Your job here is to restate every record exactly, pictures excluded.

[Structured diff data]
- Opening Delimiter -

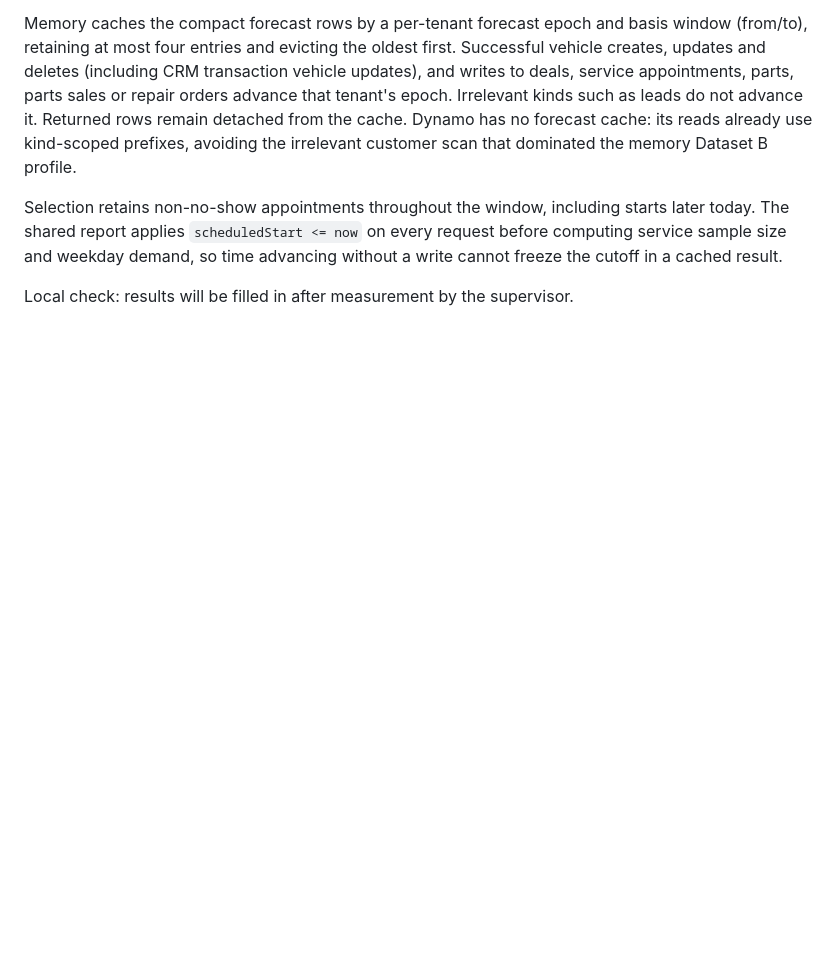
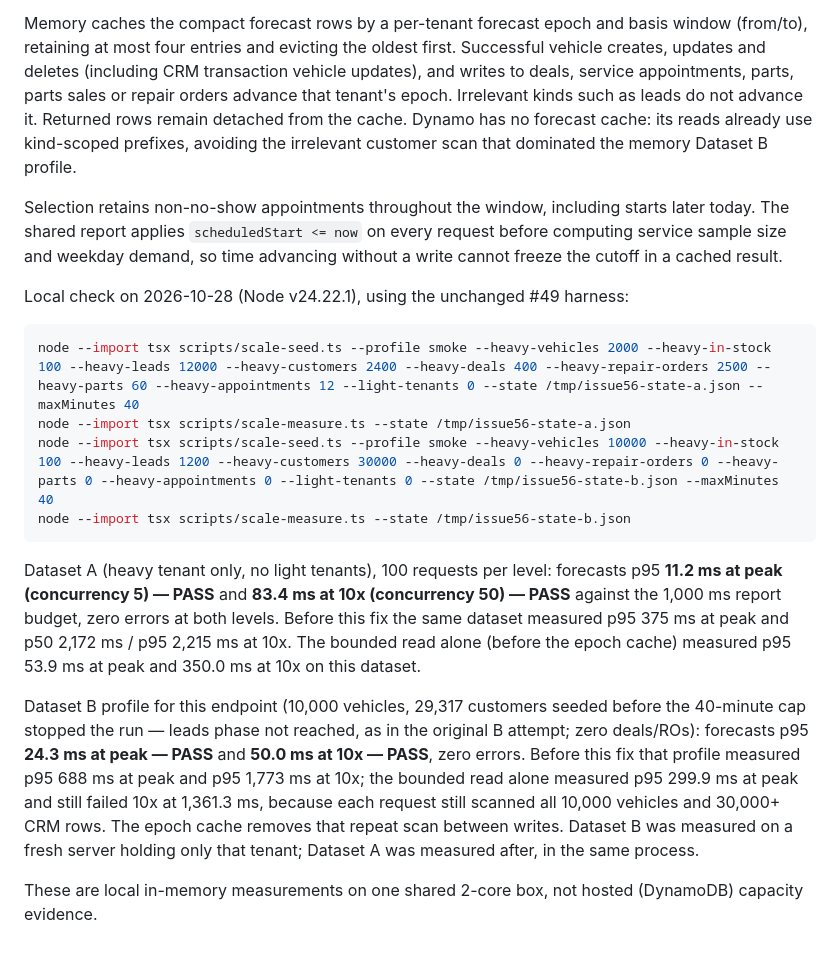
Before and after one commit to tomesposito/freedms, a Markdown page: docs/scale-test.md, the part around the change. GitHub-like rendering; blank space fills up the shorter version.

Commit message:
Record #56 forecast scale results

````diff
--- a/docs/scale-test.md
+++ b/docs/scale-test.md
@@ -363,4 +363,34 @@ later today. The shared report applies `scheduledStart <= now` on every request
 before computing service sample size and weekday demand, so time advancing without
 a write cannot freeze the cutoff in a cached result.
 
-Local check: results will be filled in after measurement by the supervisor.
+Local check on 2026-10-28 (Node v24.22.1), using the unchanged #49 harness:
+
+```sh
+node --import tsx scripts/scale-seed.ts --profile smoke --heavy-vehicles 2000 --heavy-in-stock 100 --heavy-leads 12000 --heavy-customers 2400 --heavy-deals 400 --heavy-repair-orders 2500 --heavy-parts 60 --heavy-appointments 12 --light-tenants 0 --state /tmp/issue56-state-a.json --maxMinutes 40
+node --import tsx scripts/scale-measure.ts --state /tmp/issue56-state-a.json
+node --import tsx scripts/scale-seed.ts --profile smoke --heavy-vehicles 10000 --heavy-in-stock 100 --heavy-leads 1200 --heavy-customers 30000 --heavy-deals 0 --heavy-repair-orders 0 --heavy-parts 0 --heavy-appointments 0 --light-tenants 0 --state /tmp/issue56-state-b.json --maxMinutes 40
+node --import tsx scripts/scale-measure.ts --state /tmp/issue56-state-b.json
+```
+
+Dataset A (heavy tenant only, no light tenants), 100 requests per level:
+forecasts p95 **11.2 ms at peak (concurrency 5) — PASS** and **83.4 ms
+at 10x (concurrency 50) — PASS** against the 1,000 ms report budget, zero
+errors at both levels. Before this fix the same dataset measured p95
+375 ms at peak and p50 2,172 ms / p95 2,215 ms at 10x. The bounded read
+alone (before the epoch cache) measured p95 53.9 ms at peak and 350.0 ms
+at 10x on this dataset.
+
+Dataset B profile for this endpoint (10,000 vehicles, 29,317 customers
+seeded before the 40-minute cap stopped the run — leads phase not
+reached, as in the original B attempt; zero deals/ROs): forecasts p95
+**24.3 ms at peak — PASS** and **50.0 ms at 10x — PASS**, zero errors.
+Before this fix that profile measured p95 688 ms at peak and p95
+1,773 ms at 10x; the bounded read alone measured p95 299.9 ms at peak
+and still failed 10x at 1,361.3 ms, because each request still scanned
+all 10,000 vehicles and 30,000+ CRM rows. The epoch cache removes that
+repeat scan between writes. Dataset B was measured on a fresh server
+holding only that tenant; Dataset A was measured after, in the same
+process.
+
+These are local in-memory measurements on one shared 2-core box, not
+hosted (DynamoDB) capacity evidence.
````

- Closing Delimiter -

## RESPONSE AREA
Before and after one commit to tomesposito/freedms, a Markdown page: docs/scale-test.md, the part around the change. GitHub-like rendering; blank space fills up the shorter version.

Commit message:
Record #56 forecast scale results

````diff
--- a/docs/scale-test.md
+++ b/docs/scale-test.md
@@ -363,4 +363,34 @@ later today. The shared report applies `scheduledStart <= now` on every request
 before computing service sample size and weekday demand, so time advancing without
 a write cannot freeze the cutoff in a cached result.
 
-Local check: results will be filled in after measurement by the supervisor.
+Local check on 2026-10-28 (Node v24.22.1), using the unchanged #49 harness:
+
+```sh
+node --import tsx scripts/scale-seed.ts --profile smoke --heavy-vehicles 2000 --heavy-in-stock 100 --heavy-leads 12000 --heavy-customers 2400 --heavy-deals 400 --heavy-repair-orders 2500 --heavy-parts 60 --heavy-appointments 12 --light-tenants 0 --state /tmp/issue56-state-a.json --maxMinutes 40
+node --import tsx scripts/scale-measure.ts --state /tmp/issue56-state-a.json
+node --import tsx scripts/scale-seed.ts --profile smoke --heavy-vehicles 10000 --heavy-in-stock 100 --heavy-leads 1200 --heavy-customers 30000 --heavy-deals 0 --heavy-repair-orders 0 --heavy-parts 0 --heavy-appointments 0 --light-tenants 0 --state /tmp/issue56-state-b.json --maxMinutes 40
+node --import tsx scripts/scale-measure.ts --state /tmp/issue56-state-b.json
+```
+
+Dataset A (heavy tenant only, no light tenants), 100 requests per level:
+forecasts p95 **11.2 ms at peak (concurrency 5) — PASS** and **83.4 ms
+at 10x (concurrency 50) — PASS** against the 1,000 ms report budget, zero
+errors at both levels. Before this fix the same dataset measured p95
+375 ms at peak and p50 2,172 ms / p95 2,215 ms at 10x. The bounded read
+alone (before the epoch cache) measured p95 53.9 ms at peak and 350.0 ms
+at 10x on this dataset.
+
+Dataset B profile for this endpoint (10,000 vehicles, 29,317 customers
+seeded before the 40-minute cap stopped the run — leads phase not
+reached, as in the original B attempt; zero deals/ROs): forecasts p95
+**24.3 ms at peak — PASS** and **50.0 ms at 10x — PASS**, zero errors.
+Before this fix that profile measured p95 688 ms at peak and p95
+1,773 ms at 10x; the bounded read alone measured p95 299.9 ms at peak
+and still failed 10x at 1,361.3 ms, because each request still scanned
+all 10,000 vehicles and 30,000+ CRM rows. The epoch cache removes that
+repeat scan between writes. Dataset B was measured on a fresh server
+holding only that tenant; Dataset A was measured after, in the same
+process.
+
+These are local in-memory measurements on one shared 2-core box, not
+hosted (DynamoDB) capacity evidence.
````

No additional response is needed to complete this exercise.